### INSTRUCTIONS TO FOLLOW
Scan the following material for the string "software" and copy each line in which it appears.

### SOURCE DATA
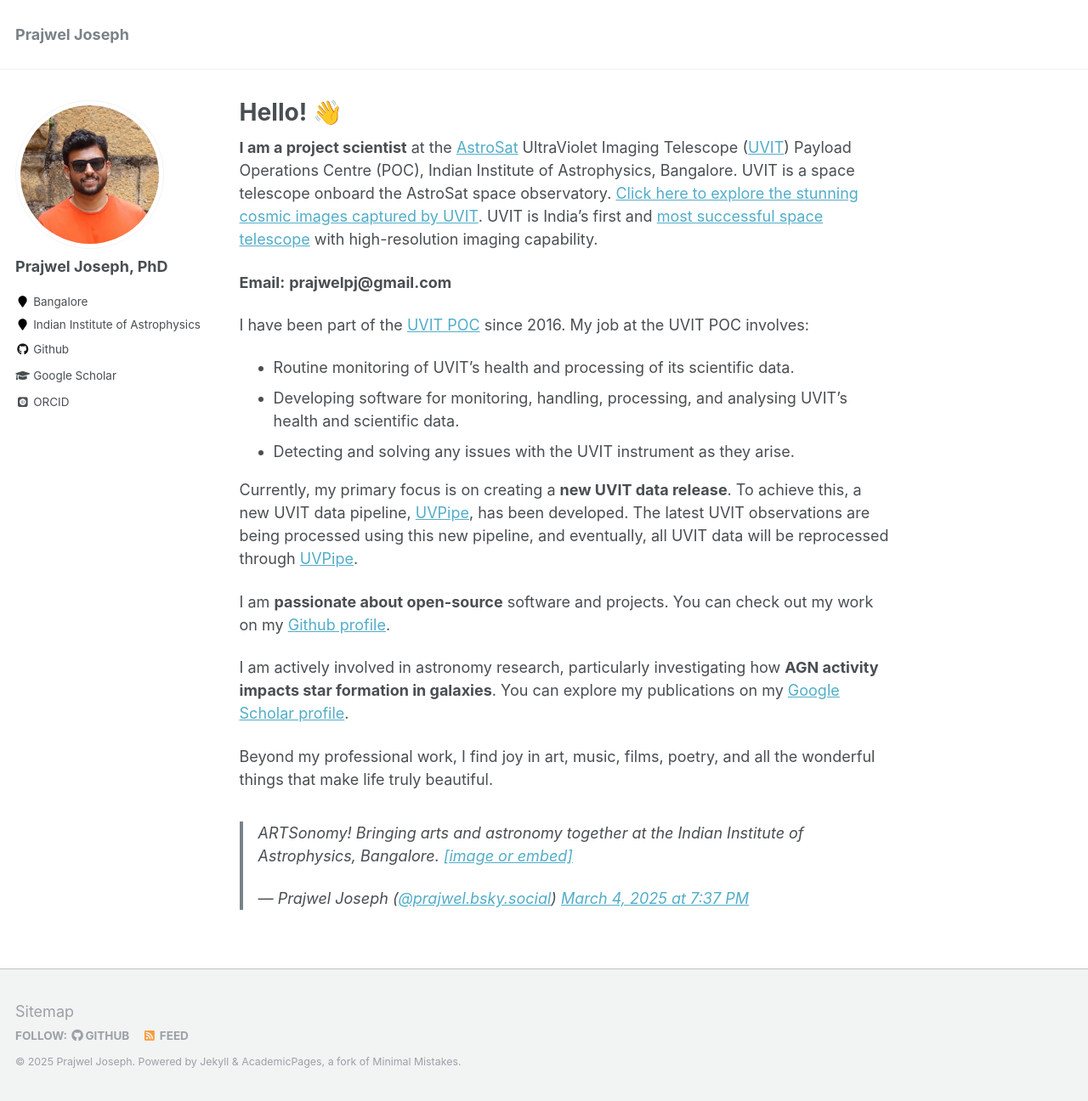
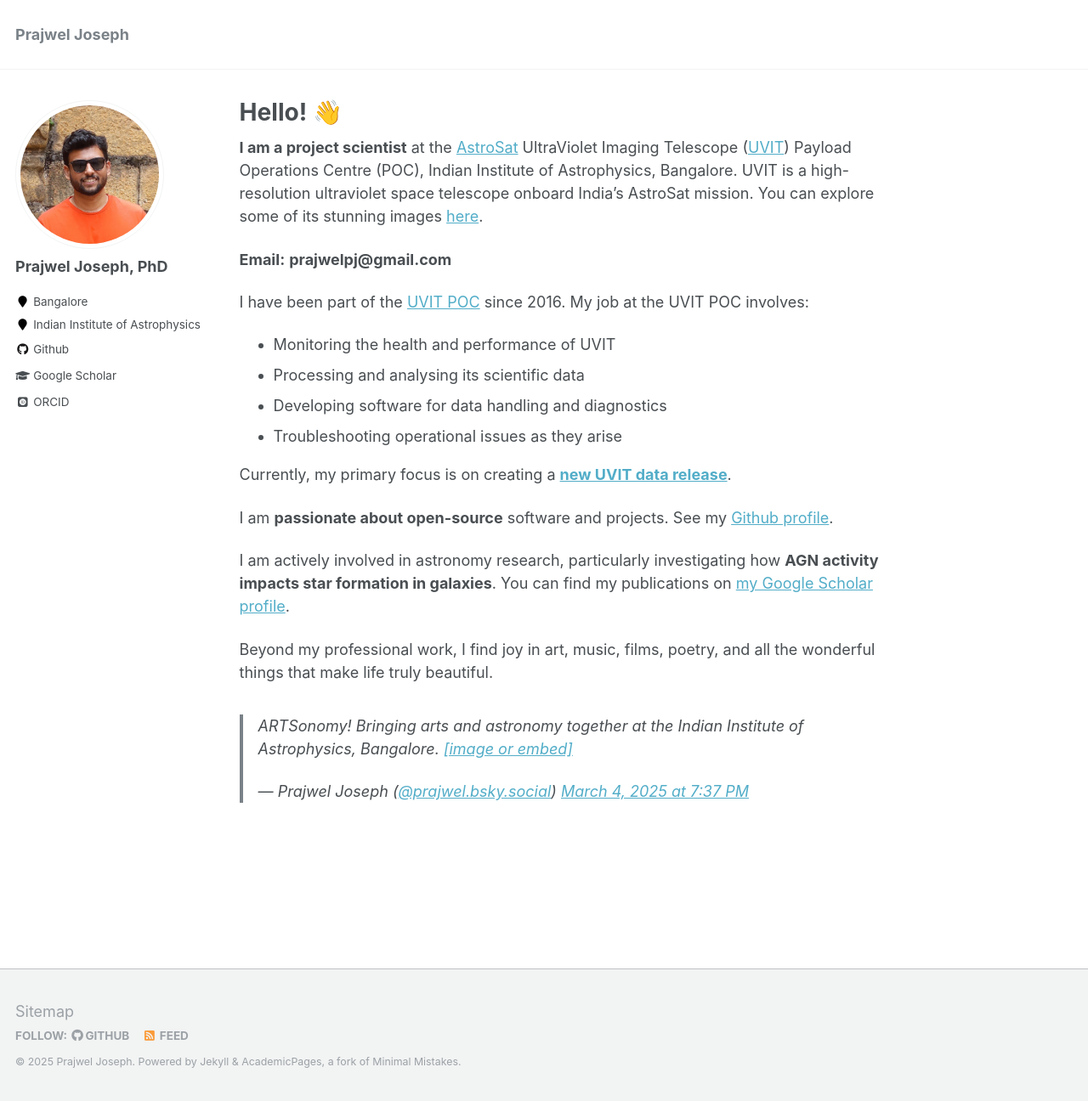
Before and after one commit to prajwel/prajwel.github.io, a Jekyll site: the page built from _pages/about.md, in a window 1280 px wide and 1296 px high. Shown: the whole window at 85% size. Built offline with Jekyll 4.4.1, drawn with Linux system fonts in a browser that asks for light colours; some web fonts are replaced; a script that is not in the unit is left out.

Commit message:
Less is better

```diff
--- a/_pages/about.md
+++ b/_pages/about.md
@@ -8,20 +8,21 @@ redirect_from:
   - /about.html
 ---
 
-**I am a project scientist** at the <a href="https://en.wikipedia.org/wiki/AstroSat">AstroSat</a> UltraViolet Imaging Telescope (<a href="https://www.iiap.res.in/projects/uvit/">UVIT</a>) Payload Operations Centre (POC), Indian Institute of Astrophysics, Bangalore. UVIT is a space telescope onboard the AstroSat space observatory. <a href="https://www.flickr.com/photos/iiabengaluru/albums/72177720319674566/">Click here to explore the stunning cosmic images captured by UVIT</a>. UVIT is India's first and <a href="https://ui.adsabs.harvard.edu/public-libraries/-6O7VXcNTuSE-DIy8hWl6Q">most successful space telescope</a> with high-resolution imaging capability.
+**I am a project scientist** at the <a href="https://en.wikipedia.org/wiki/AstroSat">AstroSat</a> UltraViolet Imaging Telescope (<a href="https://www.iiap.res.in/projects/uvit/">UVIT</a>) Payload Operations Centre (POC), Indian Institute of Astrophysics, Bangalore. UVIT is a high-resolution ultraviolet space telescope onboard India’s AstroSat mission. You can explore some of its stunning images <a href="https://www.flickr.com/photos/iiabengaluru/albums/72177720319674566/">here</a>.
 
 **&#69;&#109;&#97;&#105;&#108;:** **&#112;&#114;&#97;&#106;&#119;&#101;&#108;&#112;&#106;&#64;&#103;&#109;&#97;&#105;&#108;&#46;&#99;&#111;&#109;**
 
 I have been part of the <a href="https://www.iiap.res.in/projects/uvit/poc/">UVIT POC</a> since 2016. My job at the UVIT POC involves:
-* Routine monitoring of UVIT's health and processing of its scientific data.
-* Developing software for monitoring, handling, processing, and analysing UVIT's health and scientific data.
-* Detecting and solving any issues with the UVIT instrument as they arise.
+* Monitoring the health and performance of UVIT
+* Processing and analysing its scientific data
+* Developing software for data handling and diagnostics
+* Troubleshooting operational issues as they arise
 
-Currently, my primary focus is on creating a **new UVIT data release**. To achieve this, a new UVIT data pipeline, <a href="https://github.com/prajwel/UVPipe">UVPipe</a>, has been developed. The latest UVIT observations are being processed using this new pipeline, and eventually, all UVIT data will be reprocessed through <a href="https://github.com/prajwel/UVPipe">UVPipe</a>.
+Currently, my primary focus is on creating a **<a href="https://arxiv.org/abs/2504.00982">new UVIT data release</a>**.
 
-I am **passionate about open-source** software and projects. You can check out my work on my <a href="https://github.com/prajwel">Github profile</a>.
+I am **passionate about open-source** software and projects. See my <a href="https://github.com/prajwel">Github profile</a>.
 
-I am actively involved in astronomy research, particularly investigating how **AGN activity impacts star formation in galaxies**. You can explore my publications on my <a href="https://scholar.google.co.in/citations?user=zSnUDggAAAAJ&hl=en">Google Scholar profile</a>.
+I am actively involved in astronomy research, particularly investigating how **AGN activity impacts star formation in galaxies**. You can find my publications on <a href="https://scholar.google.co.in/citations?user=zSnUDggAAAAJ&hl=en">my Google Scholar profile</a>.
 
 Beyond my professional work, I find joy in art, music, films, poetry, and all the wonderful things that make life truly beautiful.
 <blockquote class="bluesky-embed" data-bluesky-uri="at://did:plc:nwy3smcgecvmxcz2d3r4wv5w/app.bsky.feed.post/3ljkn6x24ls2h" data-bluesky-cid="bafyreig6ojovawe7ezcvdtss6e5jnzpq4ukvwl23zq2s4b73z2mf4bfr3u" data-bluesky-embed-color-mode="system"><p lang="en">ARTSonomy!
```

### TASK SOLUTION
-* Developing software for monitoring, handling, processing, and analysing UVIT's health and scientific data.
+* Developing software for data handling and diagnostics
-I am **passionate about open-source** software and projects. You can check out my work on my <a href="https://github.com/prajwel">Github profile</a>.
+I am **passionate about open-source** software and projects. See my <a href="https://github.com/prajwel">Github profile</a>.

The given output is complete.